Record excerpts ::
▼▼▼

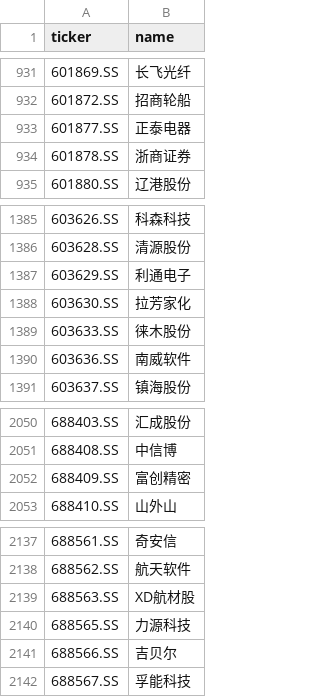
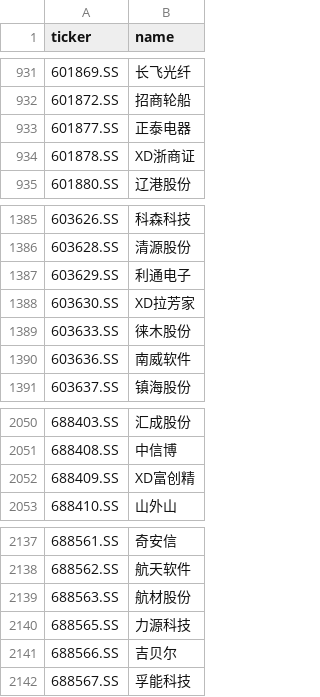
Before and after one commit to hsalehi10087/stock-scanner, a CSV file: data/cn_gainers/universe_sse.csv, drawn as a sheet; only a part is shown, gaps mark what is left out.

```diff
--- a/data/cn_gainers/universe_sse.csv
+++ b/data/cn_gainers/universe_sse.csv
@@ -933,3 +933,3 @@ ticker,name
 601877.SS,正泰电器
-601878.SS,浙商证券
+601878.SS,XD浙商证
 601880.SS,辽港股份
@@ -1387,3 +1387,3 @@ ticker,name
 603629.SS,利通电子
-603630.SS,拉芳家化
+603630.SS,XD拉芳家
 603633.SS,徕木股份
@@ -2051,3 +2051,3 @@ ticker,name
 688408.SS,中信博
-688409.SS,富创精密
+688409.SS,XD富创精
 688410.SS,山外山
@@ -2138,3 +2138,3 @@ ticker,name
 688562.SS,航天软件
-688563.SS,XD航材股
+688563.SS,航材股份
 688565.SS,力源科技
```
Also changed, not shown: 1 other file.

▲▲▲

Exercise prompt :: When a line in the data above contains the string "file", copy that line.

Solution to this task ::
Before and after one commit to hsalehi10087/stock-scanner, a CSV file: data/cn_gainers/universe_sse.csv, drawn as a sheet; only a part is shown, gaps mark what is left out.
Also changed, not shown: 1 other file.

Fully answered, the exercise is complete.